For the last two years and three months since she was born - little Veronica has been raised in South Carolina by Matt and Melanie Capobianco. For the last two years and three months since she was born - little Veronica has been raised in South Carolina by Matt and Melanie Capobianco.
The battle has been stoked by an internet campaign to fight a law that was a deciding factor in who gets the child. The battle has been stoked by an internet campaign to fight a law that was a deciding factor in who gets the child.
BARTLESVILLE, Oklahoma -

A girl born in Bartlesville is in the middle of a custody battle that's been playing out in South Carolina.

It's ignited an online campaign to fight for the 2-year-old child to be returned to the parents who have raised her since birth.

The little girl is named Veronica and she's now in the custody of her biological father, who lives in Bartlesville.

According to court records, he didn't marry the mother and didn't see the child until he got custody of her last weekend.
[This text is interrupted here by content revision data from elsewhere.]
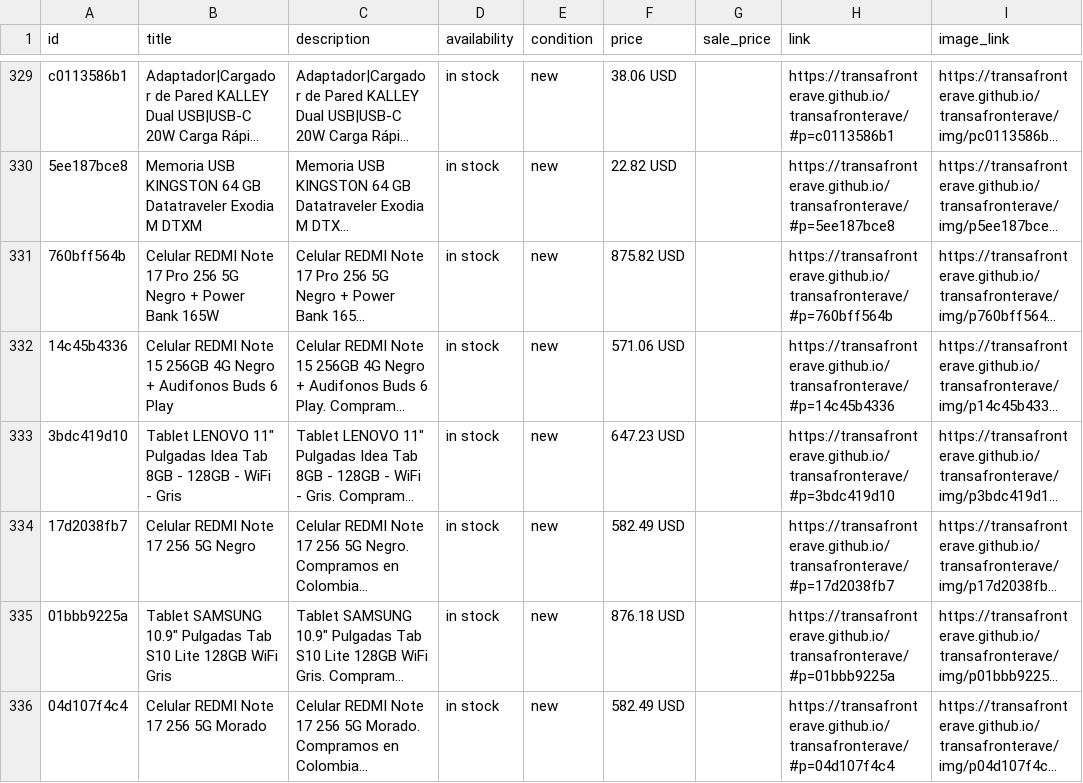
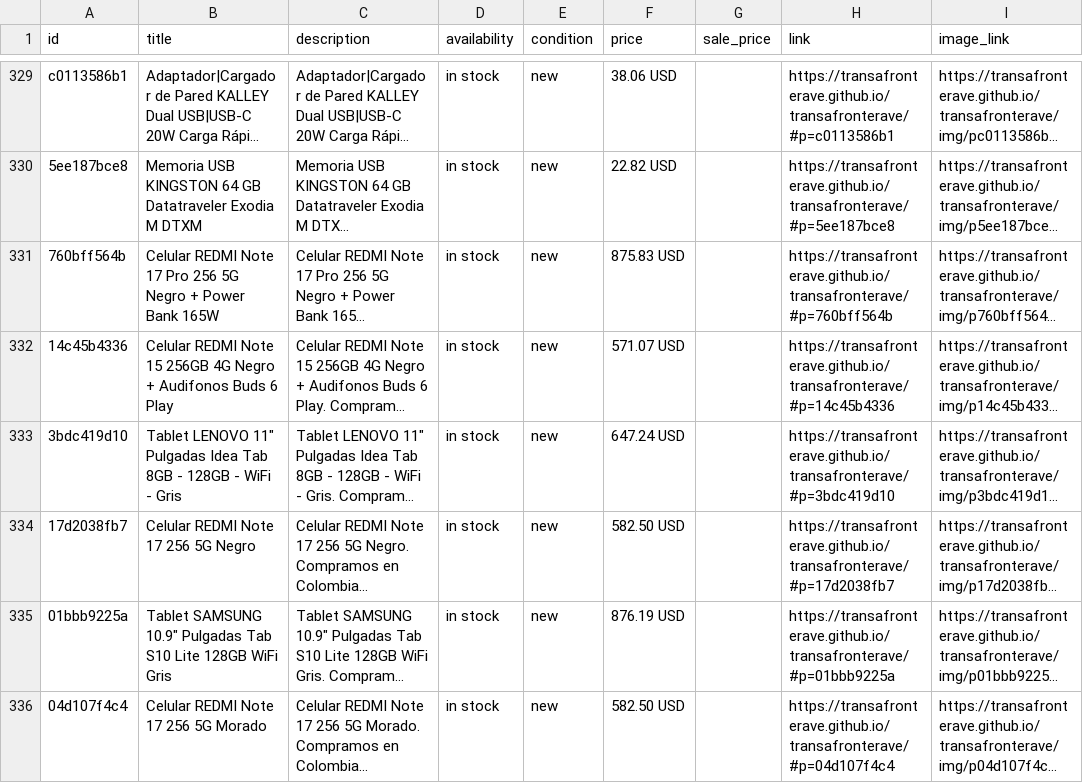
Before and after one commit to transafronterave/transafronterave, a CSV file: catalogo_meta.csv, drawn as a sheet; only a part is shown, gaps mark what is left out; long unchanged cells end in …; the diff covers the shown part only; the diff names each change by its address in the sheet, - before the commit and + after, or states it on an @@ line.

```diff
--- a/catalogo_meta.csv
+++ b/catalogo_meta.csv
-F331 (price): 875.82 USD
+F331 (price): 875.83 USD
-F332 (price): 571.06 USD
+F332 (price): 571.07 USD
-F333 (price): 647.23 USD
+F333 (price): 647.24 USD
-F334 (price): 582.49 USD
+F334 (price): 582.50 USD
-F335 (price): 876.18 USD
+F335 (price): 876.19 USD
-F336 (price): 582.49 USD
+F336 (price): 582.50 USD
```
Also changed, not shown: 75 edited cells elsewhere in this file, 1 other file.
That's left an adoptive family in South Carolina heartbroken over losing a child.

For the last two years and three months since she was born, Veronica has been raised in South Carolina by Matt and Melanie Capobianco.

But since shortly after the birth they've been in court trying to keep her, knowing they could lose custody of her, even this far into an adoption.

"A big fear...the biggest fear that we have," said Melanie Capobianco, adoptive mother.

The battle has been stoked by an internet campaign to fight a law that was a deciding factor in who gets the child.

The biological father is Cherokee and Indian welfare laws trumped the decisions of the birth mother - and reversed the adoption by the parents who raised her so far.

The Cherokee Nation attorney general's office filed a motion for a gag order in the case Wednesday afternoon, along with a motion to release the judge's final order to the public.

The adoptive parents had to give her up on New Year's Eve.

"It's awful. Everybody keeps saying how bad they feel for us but, she's a 2-year-old girl who got shoved in a truck and driven to Oklahoma with strangers," Capobianco said.

The biological father, Dustin Brown, took custody of Veronica in a lawyer's office. The Capobiancos plan to go back to court, but meanwhile the child they consider their daughter is living in Oklahoma.

"Matt said when we had to do the transfer, it was like he was failing her as a father. to send her off with people that she didn't know what she must think of us," said Melanie Capobianco, adoptive mother.

"She just had this, in my mind, really confused look on her face. But I'll always remember her crying after us when we had to walk out of that office and leave her there."

Veronica's birth mother is named Christy Maldonado and lives in Bartlesville, and is reported to be uncertain as to whether she will be able to visit her daughter. It was an open adoption so she had that opportunity before.

Chrissi Ross Nimmo, the assistant attorney general who represented the Cherokee Nation in this case, released a statement Wednesday night:

"As a matter of law and policy, the Cherokee Nation's attorney general's office generally does not comment on juvenile cases due to their sensitive nature and confidential information.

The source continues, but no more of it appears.